On 6/16/07, Trans <transfire / gmail.com> wrote:
> Thanks Erwin, that helps. I was toying with not having any methd
> arguments. It's interesting, in that it can be done. However, in a
> case like the above it requires intantiaing a new object for dealing
> with type.
>
>   class X
>     ...
>     def go
>       @ary.each { |x|
>         TypeRunner.new(x).run
>       }
>     end
>   end
>
>    class TypeRunner
>      ...
>    end
>
>    X.new(['a', 'b', 'c']).go
>
> Am I right about this being thread safe(r) where the first version was
> not?

Yes, this is thread safe... each thread that calls #go gets its own
set of objects (TypeRunners) that are separate from the objects in the
other threads.

> Also, I was thinking. If it's thread safe to just pass type as an
> argument, one would think there could be a way to define a "locked"
> instance var that is essentially the same thing but without all the
> overhead.

It seems like it should be simple, but there's a lot of complexity
when programming multithreaded code. In your example you're not
changing the state of anything, so that's why you can simplify
things... but things get out of hand fast. See my comments past the
end of the code below.

Here's my attempt at a very *simple* way to do what you're talking
about... I had trouble getting the methods put in the right namespace,
so maybe my module code isn't the most elegant but it does what I want
it to do.

require 'thread'

module Locker
  def self.included mod
    (class << mod; self; end).instance_eval do

      define_method(:attr_locked) do |*names|
        class_eval do
          @@locks ||= {}

          names.each do |name|
            # make a lock for each attribute
            @@locks[name] = Mutex.new

            # getter
            define_method(name) do
              @@locks[name].synchronize do
                instance_variable_get("@#{name}")
              end
            end

            # setter
            define_method("#{name}=") do |value|
              @@locks[name].synchronize do
                instance_variable_set("@#{name}", value)
                sleep 5
              end
            end

          end

        end # class_eval
      end # attr_locked

    end # instance_eval
  end
end

class DooWop
  include Locker
  attr_locked :chord, :name

  def initialize name, chord
    @name, @chord = name, chord
  end
end

x = DooWop.new('The Platters', 'Fmaj6/9')

$stdout.sync = true
def tprint string
  print "#{Thread.current} #{string}\n"
end

Thread.new{ tprint "1. #{x.name}" }

# this will block access to x.name for 5 seconds
Thread.new{ tprint "2. setting name"; x.name = 'The Orioles' }

# this will wait for the above thread to finish
Thread.new{ sleep 1; tprint "3. #{x.name}" }

# this isn't blocked
Thread.new{ tprint "4. #{x.chord}" }

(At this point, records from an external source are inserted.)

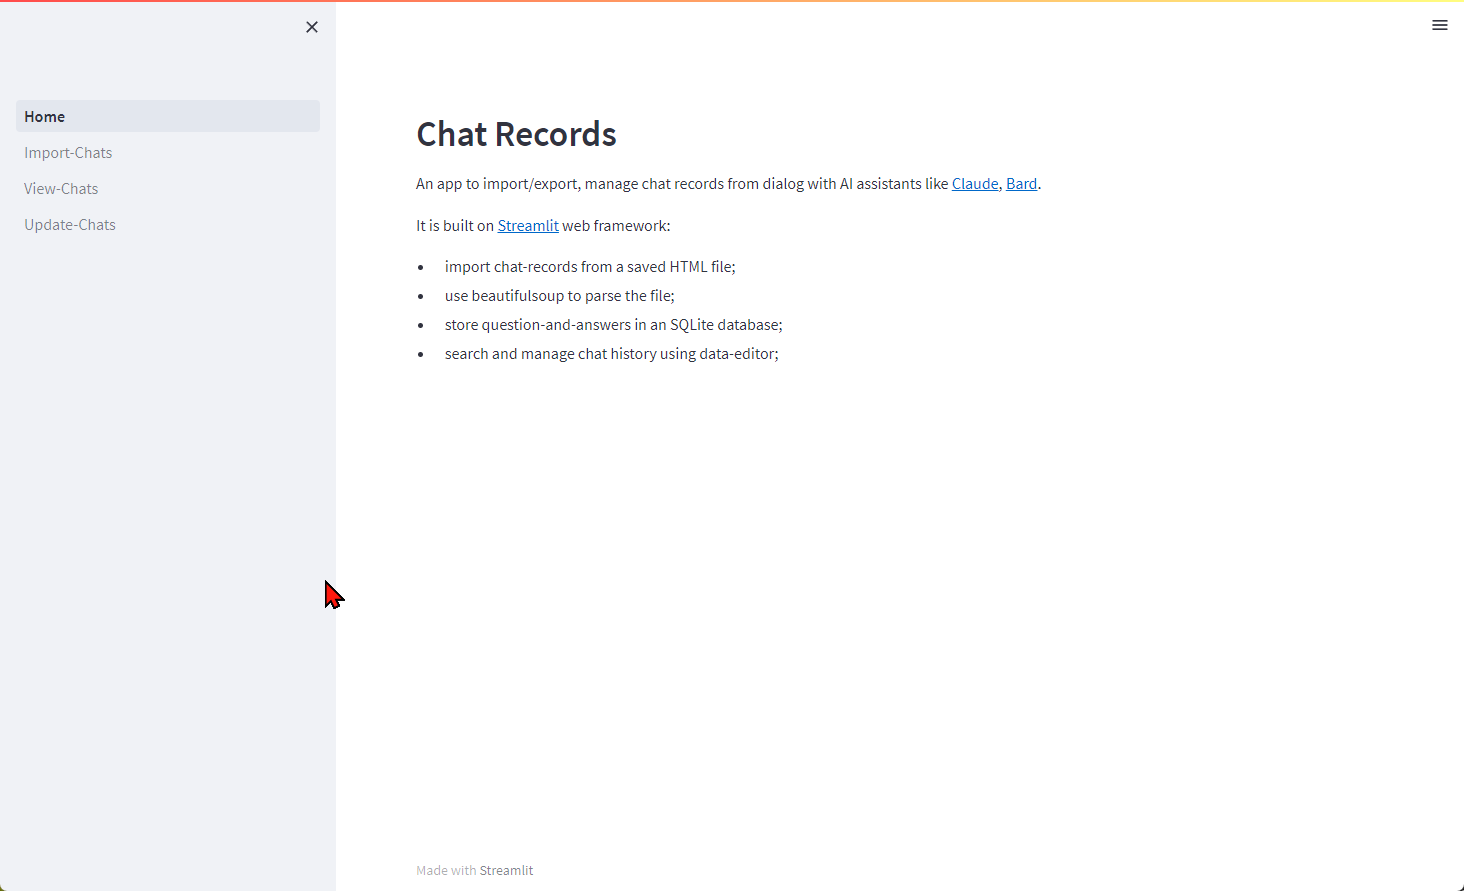
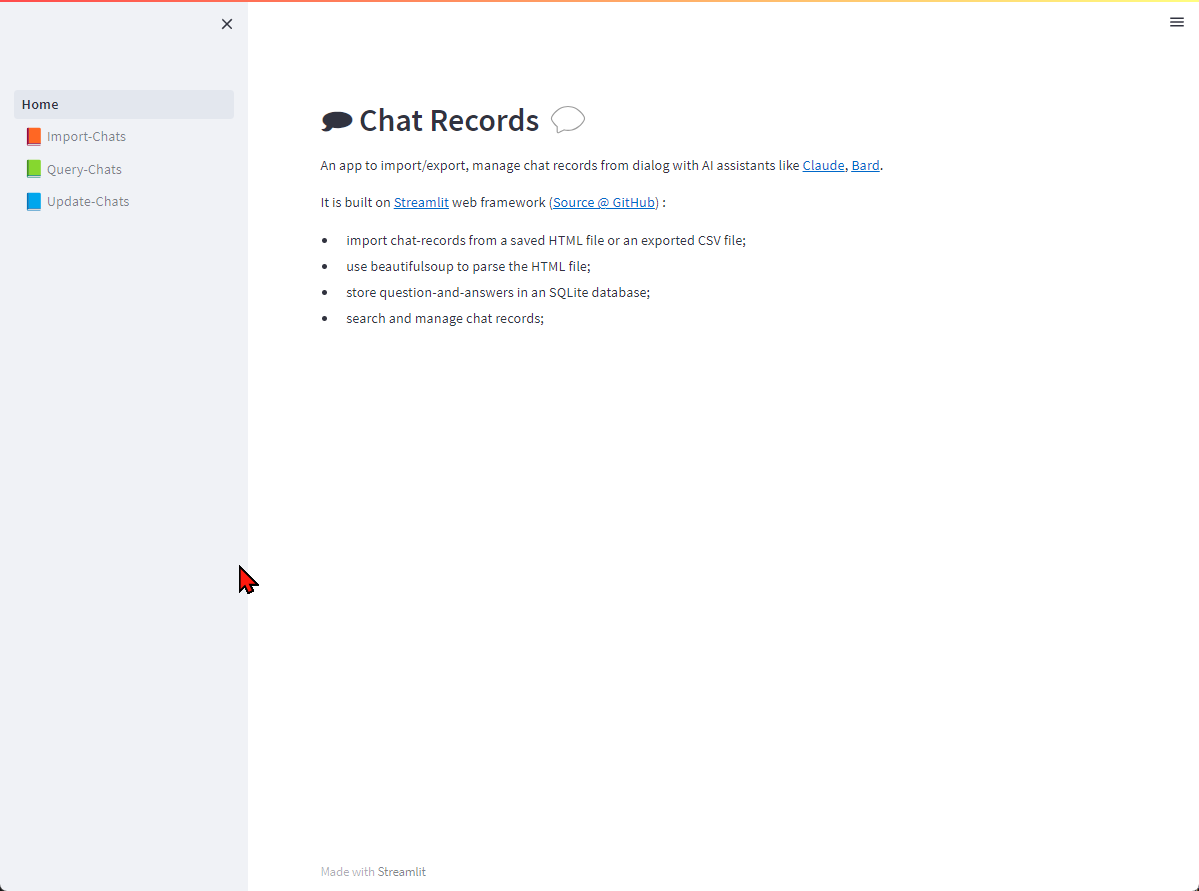
upd

diff --git a/app/Home.py b/app/Home.py
@@ -25,7 +25,7 @@ st.set_page_config(
 
 
 st.markdown("""
-## 🗩 Chat Records 🗪 
+## 🗩 Chat Records 💬 
 An app to import/export, manage chat records from dialog with AI assistants like [Claude](https://claude.ai/chats), [Bard](https://bard.google.com/).
             
 It is built on [Streamlit](https://streamlit.io/) web framework ([Source @ GitHub](https://github.com/wgong/chat-records)) :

# this will block access to x.chord for 5 seconds
Thread.new do
  tprint "5. setting chord"
  x.chord = 'Dm7b5'
  tprint "5. #{x.chord}"
end

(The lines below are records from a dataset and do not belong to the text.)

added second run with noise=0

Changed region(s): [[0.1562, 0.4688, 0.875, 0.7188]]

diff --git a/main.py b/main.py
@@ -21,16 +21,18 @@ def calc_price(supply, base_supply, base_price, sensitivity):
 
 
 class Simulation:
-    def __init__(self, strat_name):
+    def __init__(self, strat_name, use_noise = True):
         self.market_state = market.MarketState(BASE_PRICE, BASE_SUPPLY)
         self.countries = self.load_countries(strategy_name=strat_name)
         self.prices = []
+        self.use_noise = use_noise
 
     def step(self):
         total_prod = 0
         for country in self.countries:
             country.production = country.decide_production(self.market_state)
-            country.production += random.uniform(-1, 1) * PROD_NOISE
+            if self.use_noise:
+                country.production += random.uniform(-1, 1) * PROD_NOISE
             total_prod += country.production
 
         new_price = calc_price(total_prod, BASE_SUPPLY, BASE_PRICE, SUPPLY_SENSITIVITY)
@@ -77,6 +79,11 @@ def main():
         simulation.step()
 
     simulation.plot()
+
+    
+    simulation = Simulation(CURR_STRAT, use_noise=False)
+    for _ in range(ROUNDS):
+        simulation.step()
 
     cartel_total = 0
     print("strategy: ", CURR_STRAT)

# this could be indeterminite, we didn't wait for the writer to finish
Thread.new{ tprint "6. unsafe: #{x.instance_eval{@name}}" }

sleep 0.5 until Thread.list.size == 1 # should be joining here instead

This is helpful only in the simplest cases. First it blocks everyone
while in the getter or setter... ideally we shouldn't make the getters
wait for the other getters to finish. Next, if you try to read the
variable more than once in a method, you can still end up with
different values.

You'd need to wrap the section of code that involves the var in a
#synchronize block... but wrap the *least* amount of code necessary
because you want to hurry up and let the other threads do their work.
There's no way to "automate" that. The code above is only useful in
the most simple applications.

Further, we've only been talking about one variable at a time.  Often
you'll need to lock several variables, like maybe we are going to look
up on Google which songs by @name have the chord @chord.  We'll need
to get those values at the *same time* because if we read chord,
(another thread interrupts here and changes @name), then read name...
that's a problem, and our "locked" variables can't do anything to
help.

There was a thread on this list a few days ago with a title like
"synchronized attr", I only skimmed it but I think they were talking
about why you can't really boil thread synchronization down to a
one-size-fits-all solution. There are a few data structures (Monitor,
ConditionVariable, Queue, etc) that really help out, but there's no
way to just call some method to magically make your code thread
safe... yet?

Regards,
Erwin